◆ **YOUR GOAL**
A verbatim copy of the records below, pictures omitted, is the task.

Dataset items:
= = =

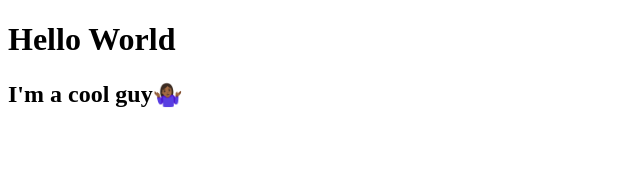
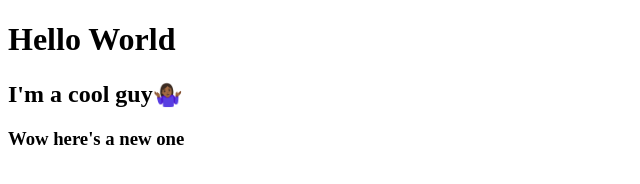
Before and after one commit to GarrettLevine/hello-world-deloy-app, a website: page public/index.html in a window 1280 px wide. Shown: the whole page, without its empty margins (0-640 px from the left). Drawn offline with Linux system fonts and the light colour scheme.

Commit message:
new commit

```diff
--- a/public/index.html
+++ b/public/index.html
@@ -8,5 +8,6 @@
 <body>
   <h1>Hello World</h1>
   <h2>I'm a cool guy🤷🏾‍♀️</h2>
+  <h3>Wow here's a new one</h3>
 </body>
 </html>
```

= = =

◆ **WRITTEN REPLY**
Before and after one commit to GarrettLevine/hello-world-deloy-app, a website: page public/index.html in a window 1280 px wide. Shown: the whole page, without its empty margins (0-640 px from the left). Drawn offline with Linux system fonts and the light colour scheme.

Commit message:
new commit

```diff
--- a/public/index.html
+++ b/public/index.html
@@ -8,5 +8,6 @@
 <body>
   <h1>Hello World</h1>
   <h2>I'm a cool guy🤷🏾‍♀️</h2>
+  <h3>Wow here's a new one</h3>
 </body>
 </html>
```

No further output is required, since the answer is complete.